Before Sandy Pesavento became Sandy West, Runaways drummer, she was a Huntington Beach surfer. So I suppose there’s a logic in casting her as a mermaid. She makes a beautiful one, in the statue that her bandmate Cherie Currie carved with a chainsaw, that stands outside Kenny’s Music Store in Dana Point. I finally visited there for the first time yesterday. I picture Sandy with drumsticks, not a guitar, and a bass drum, not a tail. But Cherie knew her better than I.

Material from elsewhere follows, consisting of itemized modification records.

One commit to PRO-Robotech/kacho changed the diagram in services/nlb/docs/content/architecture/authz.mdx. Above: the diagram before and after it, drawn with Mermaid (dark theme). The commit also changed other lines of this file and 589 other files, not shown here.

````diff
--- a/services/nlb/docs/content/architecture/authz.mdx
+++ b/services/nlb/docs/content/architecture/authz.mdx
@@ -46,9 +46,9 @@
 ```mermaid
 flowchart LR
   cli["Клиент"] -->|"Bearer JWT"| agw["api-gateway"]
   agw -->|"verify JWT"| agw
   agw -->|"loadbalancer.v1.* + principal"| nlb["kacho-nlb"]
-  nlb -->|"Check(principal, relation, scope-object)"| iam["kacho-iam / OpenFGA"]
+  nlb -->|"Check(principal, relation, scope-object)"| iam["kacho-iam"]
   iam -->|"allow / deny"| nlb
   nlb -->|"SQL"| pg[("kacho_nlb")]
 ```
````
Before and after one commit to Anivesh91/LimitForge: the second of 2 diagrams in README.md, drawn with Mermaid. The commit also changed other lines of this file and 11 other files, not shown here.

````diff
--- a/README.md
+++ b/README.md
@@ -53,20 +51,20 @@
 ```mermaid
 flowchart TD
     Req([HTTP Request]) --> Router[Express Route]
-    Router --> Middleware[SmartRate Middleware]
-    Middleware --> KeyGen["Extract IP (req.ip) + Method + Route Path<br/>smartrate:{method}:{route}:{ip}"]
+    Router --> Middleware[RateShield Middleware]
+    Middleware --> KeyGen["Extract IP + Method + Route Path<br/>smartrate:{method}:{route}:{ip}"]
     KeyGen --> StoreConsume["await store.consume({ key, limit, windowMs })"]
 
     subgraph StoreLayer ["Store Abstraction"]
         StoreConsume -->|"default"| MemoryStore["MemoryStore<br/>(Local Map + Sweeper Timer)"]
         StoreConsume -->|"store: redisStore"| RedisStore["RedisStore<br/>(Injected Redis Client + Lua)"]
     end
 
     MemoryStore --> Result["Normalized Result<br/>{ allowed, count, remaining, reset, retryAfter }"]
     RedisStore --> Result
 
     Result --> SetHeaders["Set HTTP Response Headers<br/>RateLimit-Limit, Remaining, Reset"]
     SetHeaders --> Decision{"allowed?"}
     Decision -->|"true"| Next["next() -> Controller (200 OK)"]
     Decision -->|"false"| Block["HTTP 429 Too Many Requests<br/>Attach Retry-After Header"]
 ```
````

Guitars-as-art adorn Kenny’s, a rocker heaven that offers lessons for local kids on various instruments. In a similar vein, I plan to donate my fee for the Best Music Writing anthology to the Sandy West scholarship fund at the Rock’n’Roll Camp for Girls in Portland. Teaching the next generation to rock on.
Sandy West by Jerry Venneman
Every year Da Capo Books honors the previous year’s best pop criticism in the anthology Best Music Writing, edited by Daphne Carr. The collection of pieces from 2010 will include my LA Weekly story “Wild Thing,” about the late, great Runaway Sandy West. I’m honored to be included, and glad that Sandy’s inspiring but tragic life will be memorialized.
After seeing a “Found Dog” poster today, Cole said, “You know what’s sad? There are ‘Lost’ posters, and there are ‘Found’ posters. But they’re never the same dog.”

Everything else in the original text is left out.